– So KAMRA is great. It acts like a camera. So think about that. And it’s been performed worldwide. Already in 20,000 patients over the last 10 years. And in April 2015 this year it’s finally come to the United States. So my patients have access to this technology. And it works like we create a little pocket in the cornea using a laser similar to the lasik laser. And the surgeon that implants this tiny device. It’s smaller and thinner than a contact lens. It’s about a tenth of a thickness of a hair strand. And it has a pinhole effect. And it works like a camera – increases your depth of focus, your reins of vision. So you can have distance vision, intermediate vision, near vision. Seamless, without having to put on reading glasses. So it gives the full range of vision. And you don’t lose the distance vision day or night that you would with like a mono vision set up in contact lenses.
– Okay, how long does a procedure like that taken? Is there downtime with it? And see this is an example of a before and an after. Cuz the before on the left that’s exactly how my phone looks. Such as I’m holding it too close.
– It’s great so your arms are too long. And now they’re going to be the normal length again. So it’s a ten to fifteen minute procedure in the office. Done as an outpatient. You need a driver just that day we put drops in the eye to numb the eye. So there are no shots or needles in the eye there’s no IVs. And we put it in one eye even though it’s not mono vision. And both eyes work together and you go home, take a nap. The next day you can drive. And you’re back to doing normal activity within one to two days. And you really see the effects maximally one week to one month. You know, healing can vary from patient to patient. But within one month you’re back doing everything you wanted to do. Active lifestyle being young and youthful again.
– You only put it in one eye?
– Right. So it goes in one eye and everybody thinks that’s mono vision that’s typically mono vision. One eye distance, one eye near. The way the camera works. We put it in your non-dominant eye. And so the brain works as the brain is what does the seeing and eyes transmit the image to the brain. So the brain automatically adapts. And the dominant eye takes over for distance and it works seamlessly.
– No way… It only goes in one eye… That is fascinating! I’m so done people are able to really give up the reading glasses. Is it a permanent fix?
– It’s permanent fix and we all develop cataracts later in life. And so it’s a great bridge to when we get cataracts. And then we have technology that can continue to fix reading glasses when we add the cataract age.
– That is amazing! Ok so, one thing I want to mention really quickly is that you’re running a charitable program as well as a special promotion, right?
– Yeah this is really great for a local community. It’s called KAMRA Karma and what we do is for all those people who have KAMRA, we actually take their reading glasses they don’t need any more. And we donate it to those people who need reading glasses in the community.

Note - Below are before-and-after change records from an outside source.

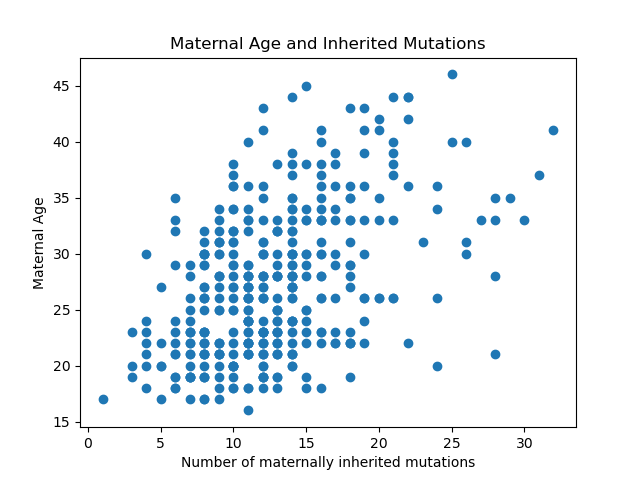
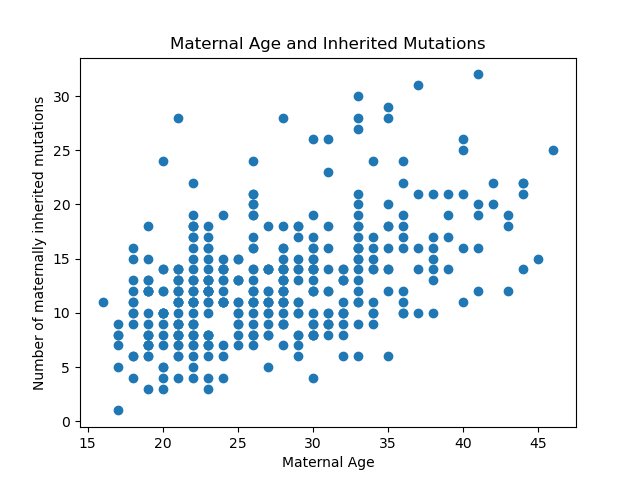
Updated after TA feedback

diff --git a/day5-lunch/day5_lunch.py b/day5-lunch/day5_lunch.py
@@ -10,28 +10,36 @@ fs = np.genfromtxt("joined_parent.tsv", dtype = None,
                     encoding = None,
                     names = ["Proband_id", "Father_age", "Mother_age", "Paternal_count", "father", "Maternal_count", "mother"])
 
-# plot the parent age and number of mutations
-# fig, ax = plt.subplots()
-# ax.scatter(fs["Maternal_count"], fs["Mother_age"])
-# ax.set_xlabel("Number of maternally inherited mutations")
-# ax.set_ylabel("Maternal Age")
-# plt.title("Maternal Age and Inherited Mutations")
-# plt.savefig("ex2_a.png")
+# plot the maternal age and number of mutations
+fig, ax = plt.subplots()
+ax.scatter(fs["Mother_age"], fs["Maternal_count"])
+ax.set_xlabel("Maternal Age")
+ax.set_ylabel("Number of maternally inherited mutations")
+plt.title("Maternal Age and Inherited Mutations")
+plt.savefig("ex2_a.png")
 
-# # OLS for association between maternal age and mutations
-# mat_model = smf.ols(formula = "Maternal_count ~ 1 + Mother_age", data = fs).fit()
-# print(mat_model.summary())
-#
-# # # OLS for association between paternal age and mutations
-# pat_model = smf.ols(formula = "Paternal_count ~ 1 + Father_age", data = fs).fit()
-# print(pat_model.summary())
+# plot the maternal age and number of mutations
+fi, a = plt.subplots()
+a.scatter(fs["Father_age"], fs["Paternal_count"])
+a.set_xlabel("Number of paternally inherited mutations")
+a.set_ylabel("Paternal Age")
+plt.title("Paternal Age and Inherited Mutations")
+plt.savefig("ex2_b.png")
+
+# OLS for association between maternal age and mutations
+mat_model = smf.ols(formula = "Mother_age ~ 1 + Maternal_count", data = fs).fit()
+print(mat_model.summary())
+
+# OLS for association between paternal age and mutations
+pat_model = smf.ols(formula = "Father_age ~ 1 + Paternal_count", data = fs).fit()
+print(pat_model.summary())
 
 # # histogram of maternal vs paternal mutation counts
-fig, ax = plt.subplots()
-ax.hist(fs["Maternal_count"], alpha =  0.5, label = "Maternally-inherited mutations")
-ax.hist(fs["Paternal_count"], alpha =  0.5, label = "Paternally-inherited mutations")
-ax.set_xlabel("Number of mutations")
-ax.set_ylabel("Frequency")
+f, z = plt.subplots()
+z.hist(fs["Maternal_count"], alpha =  0.5, label = "Maternally-inherited mutations")
+z.hist(fs["Paternal_count"], alpha =  0.5, label = "Paternally-inherited mutations")
+z.set_xlabel("Number of mutations")
+z.set_ylabel("Frequency")
 plt.legend()
 plt.title("Frequency of Paternal and Maternal Mutations")
 plt.savefig("ex2_c.png")

diff --git a/day5-lunch/README.md b/day5-lunch/README.md
@@ -3,27 +3,30 @@
 grep -v "Proband_id" aau1043_dnm.csv > dnm_nohead.csv
 sort -k 5 -t ',' dnm_nohead.csv > dnm_nohead.sorted.csv 
 
-phase_combined=mother - print for mother
+---phase_combined=mother - print for mother---
 awk 'BEGIN{FS=","; OFS="\t"} {if ($6=="mother") {print $5,$6}}' dnm_nohead.sorted.csv > maternal.tsv
-
-awk 'BEGIN{FS=","; OFS="\t"} {if ($6=="father") {print $5,$6}}' dnm_nohead.sorted.csv > paternal.tsv
-
 uniq -c maternal.tsv > counts_maternal.tsv
+
+---phase_combined=father - print for father---
+awk 'BEGIN{FS=","; OFS="\t"} {if ($6=="father") {print $5,$6}}' dnm_nohead.sorted.csv > paternal.tsv
+uniq -c paternal.tsv > counts_paternal.tsv
+
 
 ---Join the counts tables---
 join -1 2 -2 2  counts_paternal.tsv counts_maternal.tsv > joined.tsv
 
 ---Convert the Parent Age File to space-separated and Sort---
+grep -v "Proband_id" aau1043_parental_age.csv > parent_age_nohead.csv
 tr "," " " < parent_age_nohead.csv | sort > parent_age_nohead.tsv
 
 ---Add the parental ages---
 join -1 1 -2 1 parent_age_nohead.tsv joined.tsv > joined_parent.tsv
 
 ##Exercise 2
-2. The relationship is significant because the p-value is small.  The size of the relationship is 0.3.
-This means that for probands gain a de novo mutation for every 0.3 years the mother is older by the time of birth
-3. The relationship between paternal age and inherited mutations is significant and the size is 1.3.
-This means that for probands gain a de novo mutation for every 1.3 years the father is older by the time of birth.
+3. The relationship is significant because the p-value is small.  The size of the relationship is 0.6.
+This means that for probands gains 0.6 de novo mutations for every year the mother is older by the time of birth
+4. The relationship between paternal age and inherited mutations is significant and the size is 0.45.
+This means that for probands gains 0.45 de novo mutations for every year the father is older by the time of birth.
 6. There is a significant difference between the number of maternally- and paternally-inherited mutations per proband.
 Ttest_relResult(statistic=-61.60929763491804, pvalue=1.1245140794572799e-204)
 7. There should be about 78 de novo mutations with a father who is 50.5 y/o at the time of birth.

– That’s awesome! I like that! So you can give up bring them all in, right? All right, here’s the way your promotion works too. Because for the first 10 people who call Jacksoneye and mentioned the morning blend will receive a five-hundred-dollar savings on the procedure. And again it’s called KAMRA it’s spelled K.A.M.R.A and you can reach the people at Jacksoneye, myJacksoneye by going to 847-3560-700 or online. It’s myjacksoneye.com. Great to meet you.
– Great for everything today.
– Yeah, it’s fascinating! Thank you so much!
– Thank you!